Revision comparison data
───
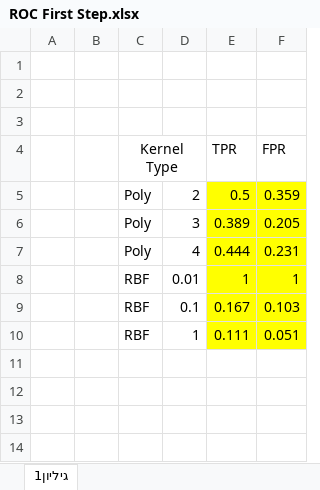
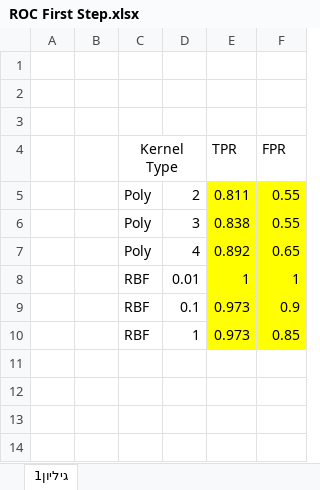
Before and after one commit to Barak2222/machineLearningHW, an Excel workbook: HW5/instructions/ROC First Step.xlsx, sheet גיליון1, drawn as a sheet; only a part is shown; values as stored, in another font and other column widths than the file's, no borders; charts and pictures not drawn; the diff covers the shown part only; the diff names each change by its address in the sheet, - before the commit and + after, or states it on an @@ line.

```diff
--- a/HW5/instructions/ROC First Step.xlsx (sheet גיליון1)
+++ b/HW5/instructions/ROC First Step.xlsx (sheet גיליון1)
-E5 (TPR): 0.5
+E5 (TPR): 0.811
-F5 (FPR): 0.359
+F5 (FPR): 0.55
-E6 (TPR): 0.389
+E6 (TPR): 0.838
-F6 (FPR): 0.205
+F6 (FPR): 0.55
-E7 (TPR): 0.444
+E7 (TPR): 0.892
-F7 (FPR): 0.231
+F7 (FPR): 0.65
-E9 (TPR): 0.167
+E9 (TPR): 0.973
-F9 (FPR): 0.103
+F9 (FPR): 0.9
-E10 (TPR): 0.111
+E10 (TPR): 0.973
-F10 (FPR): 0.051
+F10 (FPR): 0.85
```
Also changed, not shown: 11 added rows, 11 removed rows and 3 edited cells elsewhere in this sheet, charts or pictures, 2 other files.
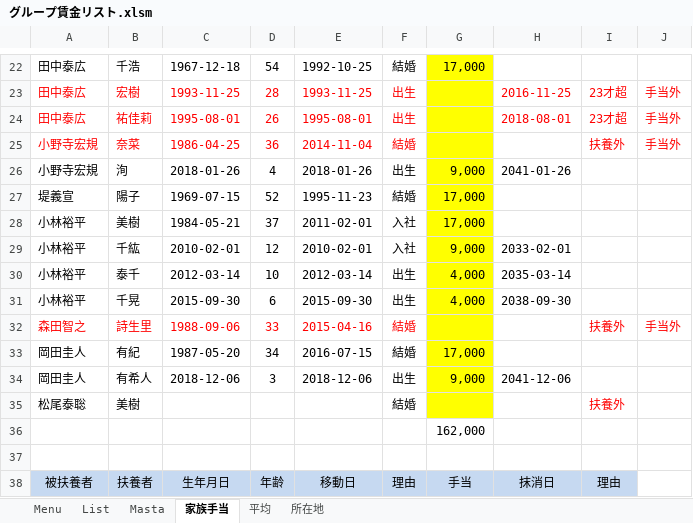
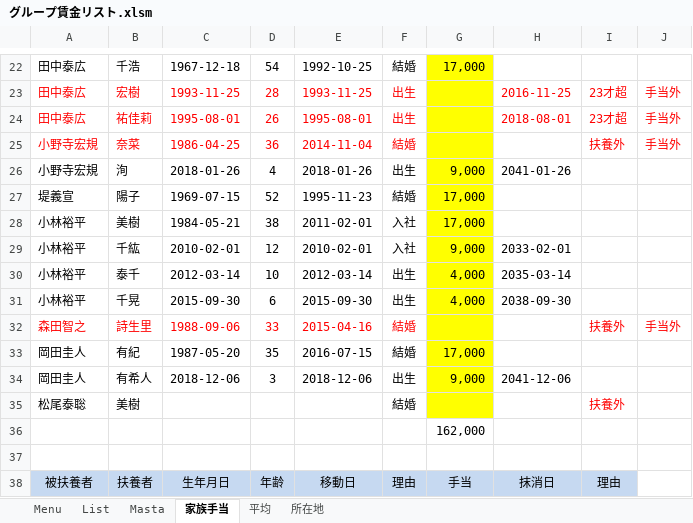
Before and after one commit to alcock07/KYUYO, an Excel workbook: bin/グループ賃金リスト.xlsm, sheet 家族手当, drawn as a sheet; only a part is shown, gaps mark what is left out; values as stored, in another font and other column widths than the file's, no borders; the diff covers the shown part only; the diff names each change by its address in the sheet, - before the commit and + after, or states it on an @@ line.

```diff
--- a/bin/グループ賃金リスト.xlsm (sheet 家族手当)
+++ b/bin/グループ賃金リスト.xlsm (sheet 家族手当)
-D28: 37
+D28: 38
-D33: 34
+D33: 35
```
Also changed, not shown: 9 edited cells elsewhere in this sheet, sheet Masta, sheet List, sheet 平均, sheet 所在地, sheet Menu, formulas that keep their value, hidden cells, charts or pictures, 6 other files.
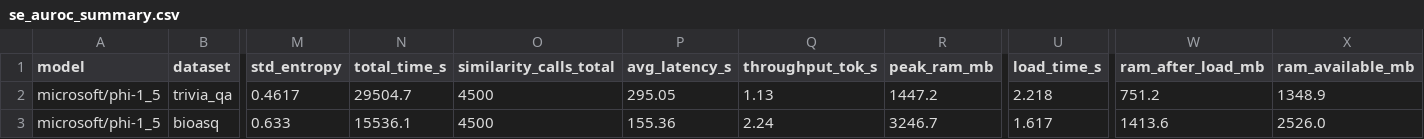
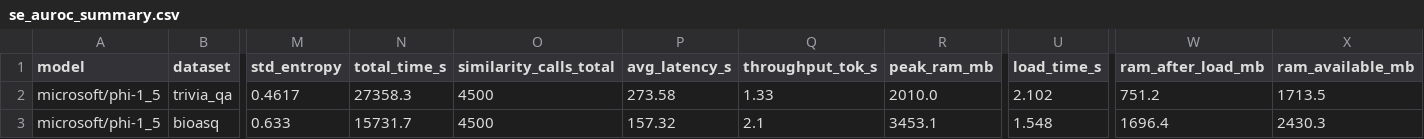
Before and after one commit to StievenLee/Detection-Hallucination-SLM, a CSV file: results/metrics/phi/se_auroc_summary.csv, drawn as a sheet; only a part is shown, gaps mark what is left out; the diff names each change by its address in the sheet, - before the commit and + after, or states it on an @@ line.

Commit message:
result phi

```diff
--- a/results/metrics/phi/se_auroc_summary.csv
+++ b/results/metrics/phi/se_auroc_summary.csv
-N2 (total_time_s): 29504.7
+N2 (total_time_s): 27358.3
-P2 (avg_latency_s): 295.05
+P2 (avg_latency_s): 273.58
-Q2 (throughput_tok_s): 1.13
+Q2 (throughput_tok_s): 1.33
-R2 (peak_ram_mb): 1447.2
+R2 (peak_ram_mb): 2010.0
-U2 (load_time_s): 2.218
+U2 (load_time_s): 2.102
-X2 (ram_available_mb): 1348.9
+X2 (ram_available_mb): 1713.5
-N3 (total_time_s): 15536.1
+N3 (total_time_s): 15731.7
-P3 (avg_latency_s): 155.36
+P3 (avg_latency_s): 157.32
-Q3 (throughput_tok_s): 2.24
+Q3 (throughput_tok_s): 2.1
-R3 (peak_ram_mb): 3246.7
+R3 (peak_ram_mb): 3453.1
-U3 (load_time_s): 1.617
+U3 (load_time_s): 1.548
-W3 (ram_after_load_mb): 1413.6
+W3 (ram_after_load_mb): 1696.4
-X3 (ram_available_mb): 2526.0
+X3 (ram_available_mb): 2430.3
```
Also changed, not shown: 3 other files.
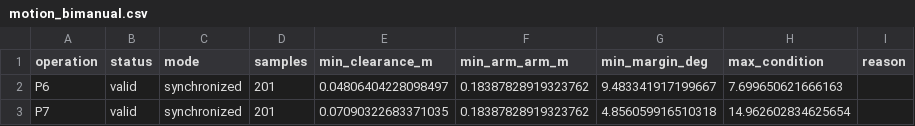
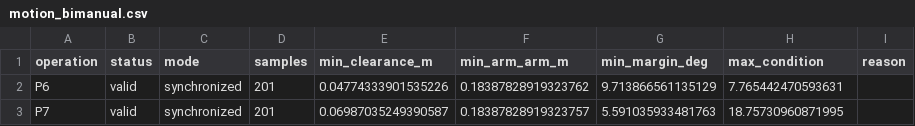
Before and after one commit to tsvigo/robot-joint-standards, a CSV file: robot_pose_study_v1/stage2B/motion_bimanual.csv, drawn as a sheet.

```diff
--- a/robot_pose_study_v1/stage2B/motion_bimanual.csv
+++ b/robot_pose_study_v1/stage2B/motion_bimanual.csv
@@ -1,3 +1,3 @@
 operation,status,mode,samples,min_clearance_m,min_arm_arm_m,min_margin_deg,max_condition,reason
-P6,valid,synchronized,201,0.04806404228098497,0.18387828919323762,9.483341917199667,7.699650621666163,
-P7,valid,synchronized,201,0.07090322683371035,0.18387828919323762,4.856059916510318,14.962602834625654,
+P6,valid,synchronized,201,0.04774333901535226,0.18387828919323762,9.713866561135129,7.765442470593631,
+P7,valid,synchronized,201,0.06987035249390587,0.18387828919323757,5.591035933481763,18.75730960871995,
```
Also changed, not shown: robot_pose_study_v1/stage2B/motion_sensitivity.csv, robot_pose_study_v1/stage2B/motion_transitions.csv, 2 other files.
───
» **ABOUT THIS TASK**: Scan the lines above for the word "Also". Return each one that has it.

» **ANSWER AREA**:
Also changed, not shown: 11 added rows, 11 removed rows and 3 edited cells elsewhere in this sheet, charts or pictures, 2 other files.
Also changed, not shown: 9 edited cells elsewhere in this sheet, sheet Masta, sheet List, sheet 平均, sheet 所在地, sheet Menu, formulas that keep their value, hidden cells, charts or pictures, 6 other files.
Also changed, not shown: 3 other files.
Also changed, not shown: robot_pose_study_v1/stage2B/motion_sensitivity.csv, robot_pose_study_v1/stage2B/motion_transitions.csv, 2 other files.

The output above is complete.